Task instructions = Each entry below is to be duplicated verbatim.

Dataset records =
┌──

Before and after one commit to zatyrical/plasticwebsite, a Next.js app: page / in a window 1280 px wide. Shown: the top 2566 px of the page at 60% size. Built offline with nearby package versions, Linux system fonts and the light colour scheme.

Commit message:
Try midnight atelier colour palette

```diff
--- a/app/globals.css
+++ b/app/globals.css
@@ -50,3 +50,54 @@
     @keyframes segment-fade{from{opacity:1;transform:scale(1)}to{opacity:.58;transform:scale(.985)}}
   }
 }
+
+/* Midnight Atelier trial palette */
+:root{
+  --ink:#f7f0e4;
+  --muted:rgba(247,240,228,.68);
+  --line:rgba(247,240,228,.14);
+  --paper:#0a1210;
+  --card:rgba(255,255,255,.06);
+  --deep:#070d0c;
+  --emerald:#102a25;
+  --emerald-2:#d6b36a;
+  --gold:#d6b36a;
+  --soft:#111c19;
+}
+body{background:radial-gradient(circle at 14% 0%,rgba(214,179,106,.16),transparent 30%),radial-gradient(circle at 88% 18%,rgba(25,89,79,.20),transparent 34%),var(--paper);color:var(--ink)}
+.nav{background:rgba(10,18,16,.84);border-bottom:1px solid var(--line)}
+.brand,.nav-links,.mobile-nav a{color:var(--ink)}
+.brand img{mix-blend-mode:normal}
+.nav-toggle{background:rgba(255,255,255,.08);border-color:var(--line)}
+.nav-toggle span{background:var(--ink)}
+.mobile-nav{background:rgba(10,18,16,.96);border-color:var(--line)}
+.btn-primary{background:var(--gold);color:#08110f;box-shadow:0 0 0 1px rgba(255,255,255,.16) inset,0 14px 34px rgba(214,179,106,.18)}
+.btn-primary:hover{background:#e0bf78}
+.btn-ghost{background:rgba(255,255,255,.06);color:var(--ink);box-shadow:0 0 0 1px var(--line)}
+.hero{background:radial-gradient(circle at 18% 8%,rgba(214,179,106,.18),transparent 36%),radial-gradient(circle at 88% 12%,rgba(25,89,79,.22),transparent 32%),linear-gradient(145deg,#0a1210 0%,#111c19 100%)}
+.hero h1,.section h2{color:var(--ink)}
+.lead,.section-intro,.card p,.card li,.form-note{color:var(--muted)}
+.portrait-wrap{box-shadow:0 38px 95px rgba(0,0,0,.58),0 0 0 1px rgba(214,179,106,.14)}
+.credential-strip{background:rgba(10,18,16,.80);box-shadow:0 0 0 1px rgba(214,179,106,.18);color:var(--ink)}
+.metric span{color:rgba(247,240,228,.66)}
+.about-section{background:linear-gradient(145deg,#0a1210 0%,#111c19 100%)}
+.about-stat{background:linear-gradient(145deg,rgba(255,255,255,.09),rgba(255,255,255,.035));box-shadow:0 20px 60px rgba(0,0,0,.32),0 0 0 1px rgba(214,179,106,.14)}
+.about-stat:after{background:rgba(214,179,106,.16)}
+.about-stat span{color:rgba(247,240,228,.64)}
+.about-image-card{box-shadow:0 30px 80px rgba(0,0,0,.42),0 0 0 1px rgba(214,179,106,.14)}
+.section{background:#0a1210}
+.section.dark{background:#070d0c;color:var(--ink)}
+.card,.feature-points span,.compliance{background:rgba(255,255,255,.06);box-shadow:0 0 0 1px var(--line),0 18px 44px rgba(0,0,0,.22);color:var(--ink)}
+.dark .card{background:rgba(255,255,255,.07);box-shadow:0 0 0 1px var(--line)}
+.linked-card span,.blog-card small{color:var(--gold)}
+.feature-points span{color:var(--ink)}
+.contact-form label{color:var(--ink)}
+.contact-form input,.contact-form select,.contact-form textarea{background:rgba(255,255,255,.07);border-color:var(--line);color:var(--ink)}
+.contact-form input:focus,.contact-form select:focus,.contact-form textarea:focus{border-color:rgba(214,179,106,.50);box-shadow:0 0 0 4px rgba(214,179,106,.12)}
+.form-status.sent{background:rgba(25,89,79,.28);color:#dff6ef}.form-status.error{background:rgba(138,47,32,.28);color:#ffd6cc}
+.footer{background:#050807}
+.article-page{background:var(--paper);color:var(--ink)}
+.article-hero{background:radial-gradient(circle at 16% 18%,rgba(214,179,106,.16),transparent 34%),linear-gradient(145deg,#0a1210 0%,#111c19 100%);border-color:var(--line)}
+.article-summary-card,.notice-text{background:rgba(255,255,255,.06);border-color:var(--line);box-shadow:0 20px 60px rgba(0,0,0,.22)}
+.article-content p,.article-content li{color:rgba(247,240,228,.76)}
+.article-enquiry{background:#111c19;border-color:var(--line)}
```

└──

Your solution =
Before and after one commit to zatyrical/plasticwebsite, a Next.js app: page / in a window 1280 px wide. Shown: the top 2566 px of the page at 60% size. Built offline with nearby package versions, Linux system fonts and the light colour scheme.

Commit message:
Try midnight atelier colour palette

```diff
--- a/app/globals.css
+++ b/app/globals.css
@@ -50,3 +50,54 @@
     @keyframes segment-fade{from{opacity:1;transform:scale(1)}to{opacity:.58;transform:scale(.985)}}
   }
 }
+
+/* Midnight Atelier trial palette */
+:root{
+  --ink:#f7f0e4;
+  --muted:rgba(247,240,228,.68);
+  --line:rgba(247,240,228,.14);
+  --paper:#0a1210;
+  --card:rgba(255,255,255,.06);
+  --deep:#070d0c;
+  --emerald:#102a25;
+  --emerald-2:#d6b36a;
+  --gold:#d6b36a;
+  --soft:#111c19;
+}
+body{background:radial-gradient(circle at 14% 0%,rgba(214,179,106,.16),transparent 30%),radial-gradient(circle at 88% 18%,rgba(25,89,79,.20),transparent 34%),var(--paper);color:var(--ink)}
+.nav{background:rgba(10,18,16,.84);border-bottom:1px solid var(--line)}
+.brand,.nav-links,.mobile-nav a{color:var(--ink)}
+.brand img{mix-blend-mode:normal}
+.nav-toggle{background:rgba(255,255,255,.08);border-color:var(--line)}
+.nav-toggle span{background:var(--ink)}
+.mobile-nav{background:rgba(10,18,16,.96);border-color:var(--line)}
+.btn-primary{background:var(--gold);color:#08110f;box-shadow:0 0 0 1px rgba(255,255,255,.16) inset,0 14px 34px rgba(214,179,106,.18)}
+.btn-primary:hover{background:#e0bf78}
+.btn-ghost{background:rgba(255,255,255,.06);color:var(--ink);box-shadow:0 0 0 1px var(--line)}
+.hero{background:radial-gradient(circle at 18% 8%,rgba(214,179,106,.18),transparent 36%),radial-gradient(circle at 88% 12%,rgba(25,89,79,.22),transparent 32%),linear-gradient(145deg,#0a1210 0%,#111c19 100%)}
+.hero h1,.section h2{color:var(--ink)}
+.lead,.section-intro,.card p,.card li,.form-note{color:var(--muted)}
+.portrait-wrap{box-shadow:0 38px 95px rgba(0,0,0,.58),0 0 0 1px rgba(214,179,106,.14)}
+.credential-strip{background:rgba(10,18,16,.80);box-shadow:0 0 0 1px rgba(214,179,106,.18);color:var(--ink)}
+.metric span{color:rgba(247,240,228,.66)}
+.about-section{background:linear-gradient(145deg,#0a1210 0%,#111c19 100%)}
+.about-stat{background:linear-gradient(145deg,rgba(255,255,255,.09),rgba(255,255,255,.035));box-shadow:0 20px 60px rgba(0,0,0,.32),0 0 0 1px rgba(214,179,106,.14)}
+.about-stat:after{background:rgba(214,179,106,.16)}
+.about-stat span{color:rgba(247,240,228,.64)}
+.about-image-card{box-shadow:0 30px 80px rgba(0,0,0,.42),0 0 0 1px rgba(214,179,106,.14)}
+.section{background:#0a1210}
+.section.dark{background:#070d0c;color:var(--ink)}
+.card,.feature-points span,.compliance{background:rgba(255,255,255,.06);box-shadow:0 0 0 1px var(--line),0 18px 44px rgba(0,0,0,.22);color:var(--ink)}
+.dark .card{background:rgba(255,255,255,.07);box-shadow:0 0 0 1px var(--line)}
+.linked-card span,.blog-card small{color:var(--gold)}
+.feature-points span{color:var(--ink)}
+.contact-form label{color:var(--ink)}
+.contact-form input,.contact-form select,.contact-form textarea{background:rgba(255,255,255,.07);border-color:var(--line);color:var(--ink)}
+.contact-form input:focus,.contact-form select:focus,.contact-form textarea:focus{border-color:rgba(214,179,106,.50);box-shadow:0 0 0 4px rgba(214,179,106,.12)}
+.form-status.sent{background:rgba(25,89,79,.28);color:#dff6ef}.form-status.error{background:rgba(138,47,32,.28);color:#ffd6cc}
+.footer{background:#050807}
+.article-page{background:var(--paper);color:var(--ink)}
+.article-hero{background:radial-gradient(circle at 16% 18%,rgba(214,179,106,.16),transparent 34%),linear-gradient(145deg,#0a1210 0%,#111c19 100%);border-color:var(--line)}
+.article-summary-card,.notice-text{background:rgba(255,255,255,.06);border-color:var(--line);box-shadow:0 20px 60px rgba(0,0,0,.22)}
+.article-content p,.article-content li{color:rgba(247,240,228,.76)}
+.article-enquiry{background:#111c19;border-color:var(--line)}
```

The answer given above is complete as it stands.